The multiple TVs around a local sports bar last summer showed all the following games: baseball, football, tennis, soccer, basketball, and golf. Most of the time, on all the screens, the focus was on the ball. Was it in or out, high or low, over the line? Was it fairly or accurately caught, kicked, hit, thrown, or bounced? On such decisions rested winning, glory, the cheers of fans, and lots of money.
The appeal of such sports, of course, comes not from just the ball but also from the intensity of the contest to control it and score with it. Still, it’s striking to me that the simple ball is the central device for all that grunting conflict. True, there are competitive sports without balls, including racing, fencing, and wrestling. But for centuries now, if you’ve wanted to get together with your pals and show those other guys a thing or two and have some fun in the process with no real harm done, you bring a ball.
Balls have advantages. They are unbiased but tricky. They don’t bleed, scream or break, but they can bounce oddly and spin past their target at the most frustrating times. A ball is nothing by itself and everything to those who use it skillfully. It demands discipline: a foul ball or a “dead” ball—out of bounds or out of play—offers nothing. The ball offers the pitcher, passer, kicker or other player the best opportunity and no guarantees.
Competitive games with balls draw on a long history of acting out social fears and conflicts through rituals. In his book Ball, Bat, and Bishop: The Origin of Ball Games (1947, 2001), Robert Henderson asserts that “all modern games played with bat and ball descend from one common source; an ancient fertility rite observed by Priest-Kings in the Egypt of the Pyramids” (4). For the early Egyptians as for many societies, the return of the growing season after the darkness of winter was a life-and-death matter. In Egypt, the ritual reenactments of Spring centered on Osiris, the god of agriculture, killed by his evil brother Set, who dismembers Osiris’ body and scatters the twenty-four pieces across Egypt. Osiris returns to life in the form of the fertility of the Nile Valley each year.
Similar ritual reenactments across cultures between darkness and renewal included a sacred object of some kind, a body part or symbol representing triumph and fertility. In the myth of Osiris, it was his phallus. On the other side of the world, in the Mayan ball games dating from about 1400 B.C.E., it could be the severed head of the losing team’s captain. In other cultures, it was the head of a king.

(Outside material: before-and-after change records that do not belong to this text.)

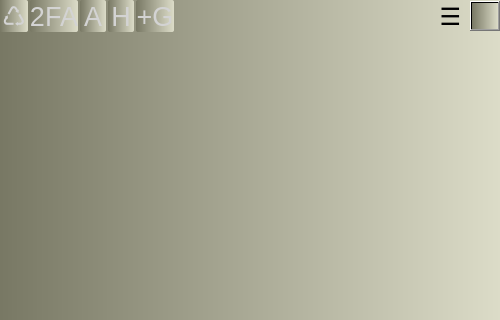
Qt form examples/qtmegachatapi/MainWindow.ui (meganz/MEGAchat) before a commit; both pictures show x 0 to 500 and y 0 to 320 of the 500 by 700 pixel window.
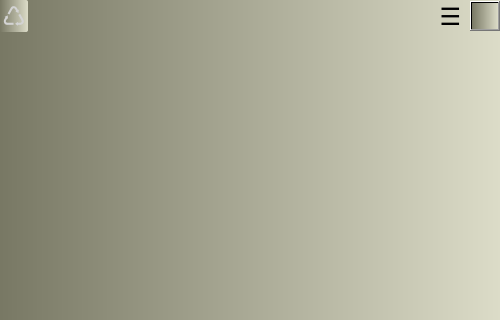
The same form after that commit. Icons and pictures are not drawn.

```diff
--- a/examples/qtmegachatapi/MainWindow.ui
+++ b/examples/qtmegachatapi/MainWindow.ui
@@ -57,7 +57,7 @@
        <string notr="true">background-color:qlineargradient(spread:pad, x1:0, y1:0, x2:1, y2:0, stop:0 rgba(120,120,100,255), stop:1 rgba(220,220,200,255));
 </string>
       </property>
-      <layout class="QHBoxLayout" name="horizontalLayout_6" stretch="0,1,0,0,0,0,0">
+      <layout class="QHBoxLayout" name="horizontalLayout_6" stretch="0,0,0,0">
        <property name="spacing">
         <number>0</number>
        </property>
@@ -120,198 +120,6 @@
          </property>
         </widget>
        </item>
-<item>
-        <widget class="QToolButton" name="mTwoFactor">
-         <property name="sizePolicy">
-          <sizepolicy hsizetype="MinimumExpanding" vsizetype="Expanding">
-           <horstretch>0</horstretch>
-           <verstretch>0</verstretch>
-          </sizepolicy>
-         </property>
-         <property name="minimumSize">
-          <size>
-           <width>50</width>
-           <height>32</height>
-          </size>
-         </property>
-         <property name="maximumSize">
-          <size>
-           <width>26</width>
-           <height>32</height>
-          </size>
-         </property>
-         <property name="font">
-          <font>
-           <pointsize>20</pointsize>
-           <weight>50</weight>
-           <bold>false</bold>
-          </font>
-         </property>
-         <property name="mouseTracking">
-          <bool>false</bool>
-         </property>
-         <property name="autoFillBackground">
-          <bool>false</bool>
-         </property>
-         <property name="styleSheet">
-          <string notr="true">    color: lightgray;
-    border: 0px;
-    border-radius: 2px;
-    margin-left: 2px;
-    background-color: qlineargradient(spread:pad, x1:0, y1:0, x2:0, y2:1,
-        stop:0 rgba(120,120,100,255),
-        stop:1 rgba(140,140,120,255));
-</string>
-         </property>
-         <property name="text">
-          <string>2FA</string>
-         </property>
-        </widget>
-       </item>
-       <item>
-        <widget class="QToolButton" name="bArchivedChats">
-         <property name="sizePolicy">
-          <sizepolicy hsizetype="MinimumExpanding" vsizetype="Expanding">
-           <horstretch>0</horstretch>
-           <verstretch>0</verstretch>
-          </sizepolicy>
-         </property>
-         <property name="minimumSize">
-          <size>
-           <width>28</width>
-           <height>32</height>
-          </size>
-         </property>
-         <property name="maximumSize">
-          <size>
-           <width>26</width>
-           <height>32</height>
-          </size>
-         </property>
-         <property name="font">
-          <font>
-           <pointsize>20</pointsize>
-           <weight>50</weight>
-           <bold>false</bold>
-          </font>
-         </property>
-         <property name="mouseTracking">
-          <bool>false</bool>
-         </property>
-         <property name="autoFillBackground">
-          <bool>false</bool>
-         </property>
-         <property name="styleSheet">
-          <string notr="true">    color: lightgray;
-    border: 0px;
-    border-radius: 2px;
-    margin-left: 2px;
-    background-color: qlineargradient(spread:pad, x1:0, y1:0, x2:0, y2:1,
-        stop:0 rgba(120,120,100,255),
-        stop:1 rgba(140,140,120,255));
-</string>
-         </property>
-         <property name="text">
-          <string>A</string>
-         </property>
-        </widget>
-       </item>
-       <item>
-        <widget class="QToolButton" name="bHiddenChats">
-         <property name="sizePolicy">
-          <sizepolicy hsizetype="MinimumExpanding" vsizetype="Expanding">
-           <horstretch>0</horstretch>
-           <verstretch>0</verstretch>
-          </sizepolicy>
-         </property>
-         <property name="minimumSize">
-          <size>
-           <width>28</width>
-           <height>32</height>
-          </size>
-         </property>
-         <property name="maximumSize">
-          <size>
-           <width>26</width>
-           <height>32</height>
-          </size>
-         </property>
-         <property name="font">
-          <font>
-           <pointsize>20</pointsize>
-           <weight>50</weight>
-           <bold>false</bold>
-          </font>
-         </property>
-         <property name="mouseTracking">
-          <bool>false</bool>
-         </property>
-         <property name="autoFillBackground">
-          <bool>false</bool>
-         </property>
-         <property name="styleSheet">
-          <string notr="true">    color: lightgray;
-    border: 0px;
-    border-radius: 2px;
-    margin-left: 2px;
-    background-color: qlineargradient(spread:pad, x1:0, y1:0, x2:0, y2:1,
-        stop:0 rgba(120,120,100,255),
-        stop:1 rgba(140,140,120,255));
-</string>
-         </property>
-         <property name="text">
-          <string>H</string>
-         </property>
-        </widget>
-       </item>
-       <item>
-        <widget class="QToolButton" name="bChatGroup">
-         <property name="sizePolicy">
-          <sizepolicy hsizetype="MinimumExpanding" vsizetype="Expanding">
-           <horstretch>0</horstretch>
-           <verstretch>0</verstretch>
-          </sizepolicy>
-         </property>
-         <property name="minimumSize">
-          <size>
-           <width>40</width>
-           <height>32</height>
-          </size>
-         </property>
-         <property name="maximumSize">
-          <size>
-           <width>38</width>
-           <height>32</height>
-          </size>
-         </property>
-         <property name="font">
-          <font>
-           <pointsize>20</pointsize>
-           <weight>50</weight>
-           <bold>false</bold>
-          </font>
-         </property>
-         <property name="mouseTracking">
-          <bool>false</bool>
-         </property>
-         <property name="autoFillBackground">
-          <bool>false</bool>
-         </property>
-         <property name="styleSheet">
-          <string notr="true">    color: lightgray;
-    border: 0px;
-    border-radius: 2px;
-    margin-left: 2px;
-    background-color: qlineargradient(spread:pad, x1:0, y1:0, x2:0, y2:1,
-        stop:0 rgba(120,120,100,255),
-        stop:1 rgba(140,140,120,255));
-</string>
-         </property>
-         <property name="text">
-          <string>+G</string>
-         </property>
-        </widget>
-       </item>
        <item>
         <widget class="QLabel" name="mOnlineStatusDisplay">
          <property name="sizePolicy">
```
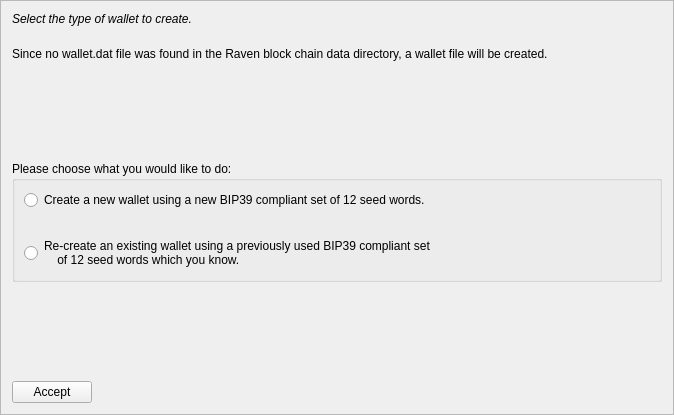
Old version of the form src/qt/forms/mnemonicdialog1.ui in the repository NiftyRaven/x-coin.
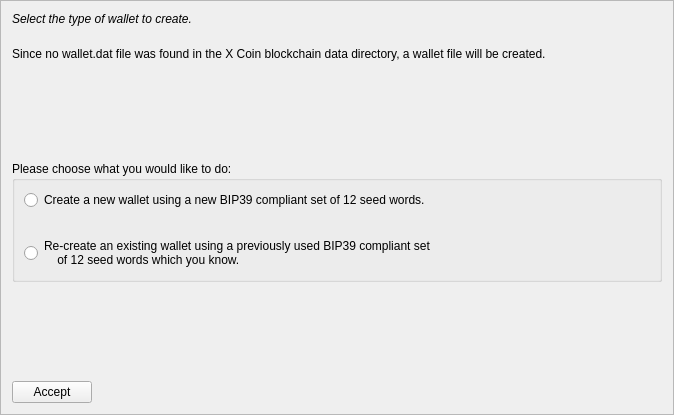
New version of the form.

Commit message:
Rebrand operator-facing copy as X Coin for private test.
Scrub remaining Raven/Ravencoin/RVN product strings from docs, RPC
help, errors, man pages, init scripts, and Qt icons. Keep legal
copyright headers, OP_RVN_ASSET, reserved roots, and the frozen
genesis timestamp. Collect those exceptions in docs/FORK.md.

Extend smoke-regtest to assign the owner handle NFTRVN its free
root and prove lottery eligibility via the operator allowlist
(offline X verification, no API keys).

The edit to the form file:
```diff
--- a/src/qt/forms/mnemonicdialog1.ui
+++ b/src/qt/forms/mnemonicdialog1.ui
@@ -52,7 +52,7 @@
    <item>
     <widget class="QLabel" name="wallettypeLabel">
      <property name="text">
-      <string>Since no wallet.dat file was found in the Raven block chain data directory, a wallet file will be created.</string>
+      <string>Since no wallet.dat file was found in the X Coin blockchain data directory, a wallet file will be created.</string>
      </property>
      <property name="wordWrap">
       <bool>true</bool>
```
The commit also changes 321 other files.
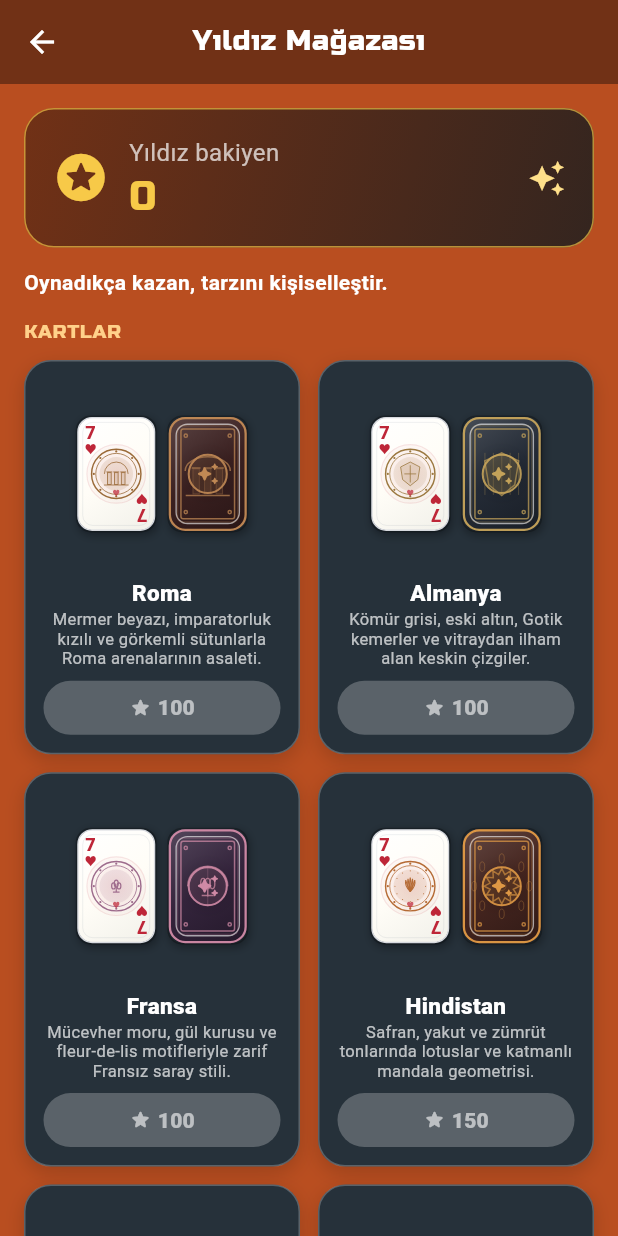
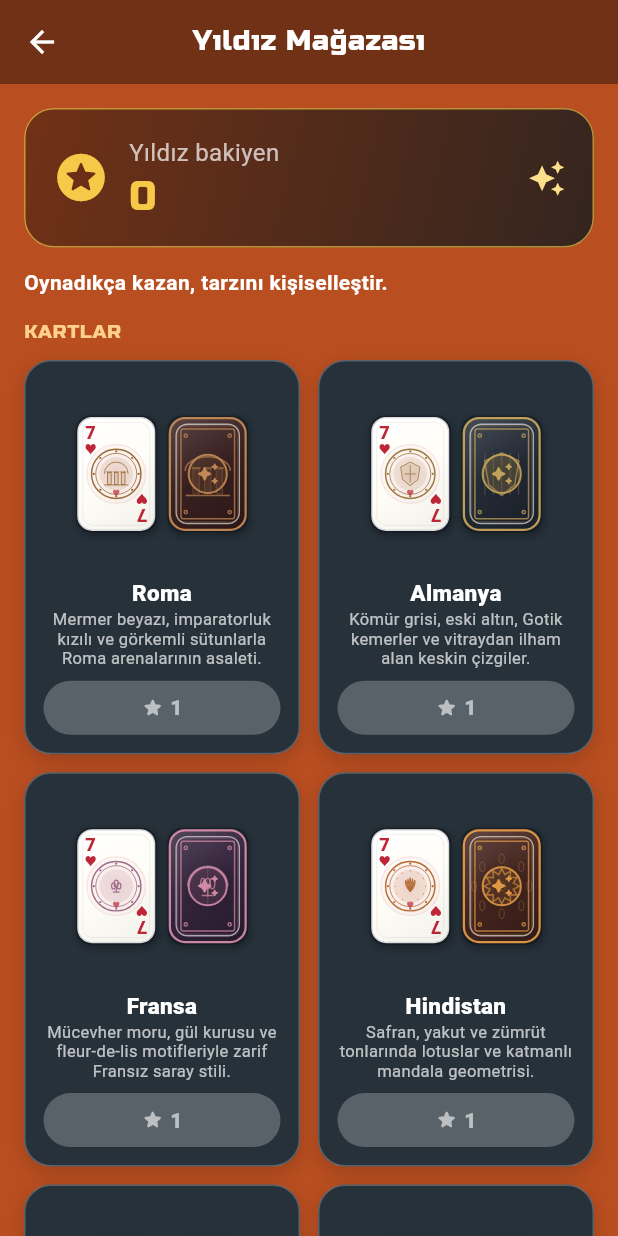
Before and after one commit to ssselimilhan-cell/reflex2, a Flutter app: the StarShopScreen screen opened directly, on a phone screen of 412 x 824 dp. Run offline on Flutter 3.47's test engine with Material 3 defaults, Android fonts, the phone set to English and light mode, and no system bars; our stand-ins replace audioplayers, cloud_firestore, firebase_auth, firebase_core, google_sign_in, image_picker and 3 more; accounts and stored records are empty.

Commit message:
Set all published theme shop prices to one star for testing

```diff
--- a/lib/screens/star_shop_screen.dart
+++ b/lib/screens/star_shop_screen.dart
@@ -13,17 +13,20 @@ import 'admin_theme_screen.dart';
 class StarShopScreen extends StatelessWidget {
   const StarShopScreen({super.key});
 
+  // Tema mağazası test süresince tüm yayınlanmış temaları 1 yıldızdan sunar.
+  static const int _testThemePrice = 1;
+
   // Temel koleksiyon uygulamayla birlikte gelir; Firestore boş veya çevrimdışı olsa da görünür.
   static const List<Map<String, dynamic>> _builtInCatalog = [
-    {'id':'card_theme_5','themeIndex':5,'visualStyleIndex':5,'name':'Roma','description':'Mermer beyazı, imparatorluk kızılı ve görkemli sütunlarla Roma arenalarının asaleti.','priceStars':100,'sortOrder':1},
-    {'id':'card_theme_11','themeIndex':11,'visualStyleIndex':11,'name':'Almanya','description':'Kömür grisi, eski altın, Gotik kemerler ve vitraydan ilham alan keskin çizgiler.','priceStars':100,'sortOrder':2},
-    {'id':'card_theme_12','themeIndex':12,'visualStyleIndex':12,'name':'Fransa','description':'Mücevher moru, gül kurusu ve fleur-de-lis motifleriyle zarif Fransız saray stili.','priceStars':100,'sortOrder':3},
-    {'id':'card_theme_10','themeIndex':10,'visualStyleIndex':10,'name':'Hindistan','description':'Safran, yakut ve zümrüt tonlarında lotuslar ve katmanlı mandala geometrisi.','priceStars':150,'sortOrder':4},
-    {'id':'card_theme_15','themeIndex':15,'visualStyleIndex':15,'name':'Rusya','description':'Gece mavisi, buz mavisi ve renkli kubbe siluetleriyle Rus mimari ihtişamı.','priceStars':150,'sortOrder':5},
-    {'id':'card_theme_4','themeIndex':4,'visualStyleIndex':4,'name':'Firavun','description':'Nil turkuazı, güneş diski ve piramit çizgileriyle çölün görkemli altın çağı.','priceStars':200,'sortOrder':6},
-    {'id':'card_theme_14','themeIndex':14,'visualStyleIndex':14,'name':'Pers','description':'Derin turkuaz, lapis mavisi ve iç içe geçen Pers yıldız geometrisi.','priceStars':200,'sortOrder':7},
-    {'id':'card_theme_3','themeIndex':3,'visualStyleIndex':3,'name':'Osmanlı','description':'Gece laciverti, altın tezhip, hilal ve sekiz kollu çini rozetleriyle saray ihtişamı.','priceStars':250,'sortOrder':8},
-    {'id':'card_theme_13','themeIndex':13,'visualStyleIndex':13,'name':'Japonya','description':'Gece kirazı, ipek pembesi, torii kapısı ve sakura çiçekleriyle Japon dinginliği.','priceStars':250,'sortOrder':9},
+    {'id':'card_theme_5','themeIndex':5,'visualStyleIndex':5,'name':'Roma','description':'Mermer beyazı, imparatorluk kızılı ve görkemli sütunlarla Roma arenalarının asaleti.','priceStars':1,'sortOrder':1},
+    {'id':'card_theme_11','themeIndex':11,'visualStyleIndex':11,'name':'Almanya','description':'Kömür grisi, eski altın, Gotik kemerler ve vitraydan ilham alan keskin çizgiler.','priceStars':1,'sortOrder':2},
+    {'id':'card_theme_12','themeIndex':12,'visualStyleIndex':12,'name':'Fransa','description':'Mücevher moru, gül kurusu ve fleur-de-lis motifleriyle zarif Fransız saray stili.','priceStars':1,'sortOrder':3},
+    {'id':'card_theme_10','themeIndex':10,'visualStyleIndex':10,'name':'Hindistan','description':'Safran, yakut ve zümrüt tonlarında lotuslar ve katmanlı mandala geometrisi.','priceStars':1,'sortOrder':4},
+    {'id':'card_theme_15','themeIndex':15,'visualStyleIndex':15,'name':'Rusya','description':'Gece mavisi, buz mavisi ve renkli kubbe siluetleriyle Rus mimari ihtişamı.','priceStars':1,'sortOrder':5},
+    {'id':'card_theme_4','themeIndex':4,'visualStyleIndex':4,'name':'Firavun','description':'Nil turkuazı, güneş diski ve piramit çizgileriyle çölün görkemli altın çağı.','priceStars':1,'sortOrder':6},
+    {'id':'card_theme_14','themeIndex':14,'visualStyleIndex':14,'name':'Pers','description':'Derin turkuaz, lapis mavisi ve iç içe geçen Pers yıldız geometrisi.','priceStars':1,'sortOrder':7},
+    {'id':'card_theme_3','themeIndex':3,'visualStyleIndex':3,'name':'Osmanlı','description':'Gece laciverti, altın tezhip, hilal ve sekiz kollu çini rozetleriyle saray ihtişamı.','priceStars':1,'sortOrder':8},
+    {'id':'card_theme_13','themeIndex':13,'visualStyleIndex':13,'name':'Japonya','description':'Gece kirazı, ipek pembesi, torii kapısı ve sakura çiçekleriyle Japon dinginliği.','priceStars':1,'sortOrder':9},
   ];
 
   @override
@@ -76,7 +79,7 @@ class StarShopScreen extends StatelessWidget {
                 final entries=catalog.entries.where((entry){
                   final d=entry.value;
                   final i=d['visualStyleIndex'] is int ? d['visualStyleIndex'] as int : d['themeIndex'];
-                  return d['priceStars'] is int && (d['priceStars'] as int)>0 && i is int && i>=0 && i<CardFaceTheme.values.length;
+                  return i is int && i>=0 && i<CardFaceTheme.values.length;
                 }).toList()..sort((a,b)=>((a.value['sortOrder'] as int?)??0).compareTo((b.value['sortOrder'] as int?)??0));
                 if(!snapshot.hasData && !snapshot.hasError && snapshot.connectionState!=ConnectionState.done){
                   return const Padding(padding:EdgeInsets.all(24),child:Center(child:CircularProgressIndicator()));
@@ -89,7 +92,7 @@ class StarShopScreen extends StatelessWidget {
                     itemBuilder:(context,index){
                       final entry=entries[index]; final data=entry.value;
                       final styleIndex=data['visualStyleIndex'] is int ? data['visualStyleIndex'] as int : data['themeIndex'] as int;
-                      final theme=CardFaceTheme.values[styleIndex]; final price=data['priceStars'] as int;
+                      final theme=CardFaceTheme.values[styleIndex]; final price=_testThemePrice;
                       final id=entry.key; final name=data['name'] as String? ?? 'Tema';
                       final owned=progress.isCatalogThemeUnlocked(id,styleIndex);
                       final equipped=AppSettings.instance.selectedThemeId==id || (AppSettings.instance.selectedThemeId.startsWith('builtin_') && AppSettings.instance.cardTheme==theme);
```
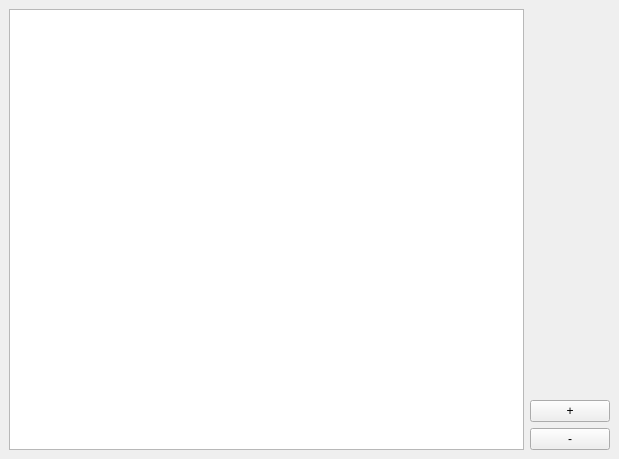
Above: proj/mainwindow.ui from boisbb/ICP before the change. Below: the same form after it.
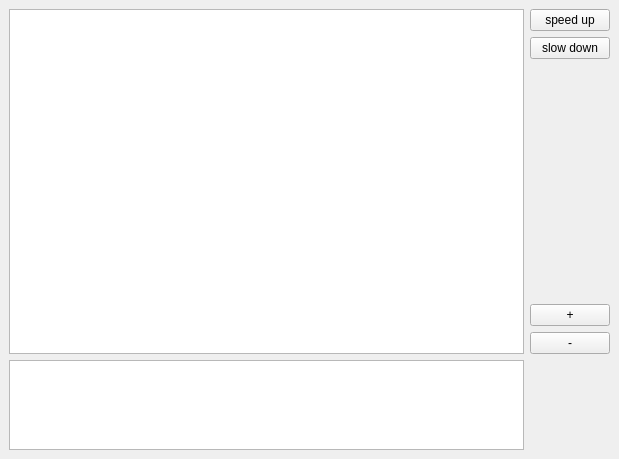
That is the form after the change.

Commit message: příprava layout

```diff
--- a/proj/mainwindow.ui
+++ b/proj/mainwindow.ui
@@ -14,19 +14,49 @@
    <string>MainWindow</string>
   </property>
   <widget class="QWidget" name="centralwidget">
-   <layout class="QHBoxLayout" name="horizontalLayout">
+   <layout class="QGridLayout" name="gridLayout">
+    <item row="1" column="0">
+     <layout class="QVBoxLayout" name="verticalLayout_2">
     <item>
-     <widget class="QGraphicsView" name="graphicsView">
+       <widget class="QGraphicsView" name="graphicsView_2">
       <property name="sizePolicy">
-       <sizepolicy hsizetype="Expanding" vsizetype="Expanding">
+         <sizepolicy hsizetype="Expanding" vsizetype="Minimum">
         <horstretch>0</horstretch>
         <verstretch>0</verstretch>
        </sizepolicy>
       </property>
-     </widget>
-    </item>
-    <item>
+        <property name="maximumSize">
+         <size>
+          <width>16777215</width>
+          <height>90</height>
+         </size>
+        </property>
+       </widget>
+      </item>
+     </layout>
+    </item>
+    <item row="0" column="1">
      <layout class="QVBoxLayout" name="verticalLayout_4">
+      <item>
+       <widget class="QPushButton" name="speed_up">
+        <property name="text">
+         <string>speed up</string>
+        </property>
+       </widget>
+      </item>
+      <item alignment="Qt::AlignTop">
+       <widget class="QPushButton" name="slow_down">
+        <property name="sizePolicy">
+         <sizepolicy hsizetype="Maximum" vsizetype="Fixed">
+          <horstretch>0</horstretch>
+          <verstretch>0</verstretch>
+         </sizepolicy>
+        </property>
+        <property name="text">
+         <string>slow down</string>
+        </property>
+       </widget>
+      </item>
       <item alignment="Qt::AlignBottom">
        <widget class="QPushButton" name="button_plus">
         <property name="sizePolicy">
@@ -55,6 +85,16 @@
       </item>
      </layout>
     </item>
+    <item row="0" column="0">
+     <widget class="QGraphicsView" name="graphicsView">
+      <property name="sizePolicy">
+       <sizepolicy hsizetype="Expanding" vsizetype="Expanding">
+        <horstretch>0</horstretch>
+        <verstretch>0</verstretch>
+       </sizepolicy>
+      </property>
+     </widget>
+    </item>
    </layout>
   </widget>
  </widget>
```
Lines whose indentation alone changed are shown as unchanged. The commit also changes 1 other file.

Such antecedents of today’s ball games seem remote, but consider the similarities. Like the ancient rituals, sports today are organized as an annual series of contests that start fresh each year. And though some sports today may be played year round, we still refer to their “seasons” and to players as having, for example, a “memorable season.”
And part of the appeal of ball games has long been the festive and “unruly crowd” that strains against the rules and procedures of play. The games celebrated Spring, after all, and fertility is sexual as well as agricultural. In rural England and Europe, the opposing teams were often the married men versus the unmarried men. And even more surprising today are descriptions of the crowds of people playing on each of two teams. Illustrations show swarms of them pulling and shoving in a rugby-like struggle for a ball, or mobs scrambling after a single ball with what look like today’s field hockey sticks. These mass competitions were the ancestors of not only hockey itself but also lacrosse, polo, cricket and baseball.
The Church in Europe did what it could to reign in such pagan festivities and to connect to them as well. Henderson writes that on Easter Mondays in southern France, celebrants were invited to the Archbishop’s Palace for an Easter meal, “after which the Archbishop threw a ball amongst the assembled people, who promptly played a game of ball” (37).
As the agricultural era gave way to the industrial age in the early nineteenth century, men and women left the fields and worked instead in factories. Ball games took place in the off-hours. But crowds, fun, and bragging rights remained the themes. The song “Take me out to the ball game,” an instant hit in 1908, were the words of a young woman to her beau about where she wanted go on their date. Sports become marketable entertainment.
Despite its commercialization, we’re still drawn to the mix of the player’s skills and ambitions, the surprising moments, the dependable rules and rituals, and the suspense of where the fast, tough little object on which everything depends, will go. Orderliness tries to rein in energy: Players fight and take the penalty. Champagne erupts after victories but off the field. Cheerleaders and players are not allowed to date. Crowds have been moved off the field and into the grandstands and bars but still cheer and jeer. With deeper roots in our history and our psyches than we knew, the games go on.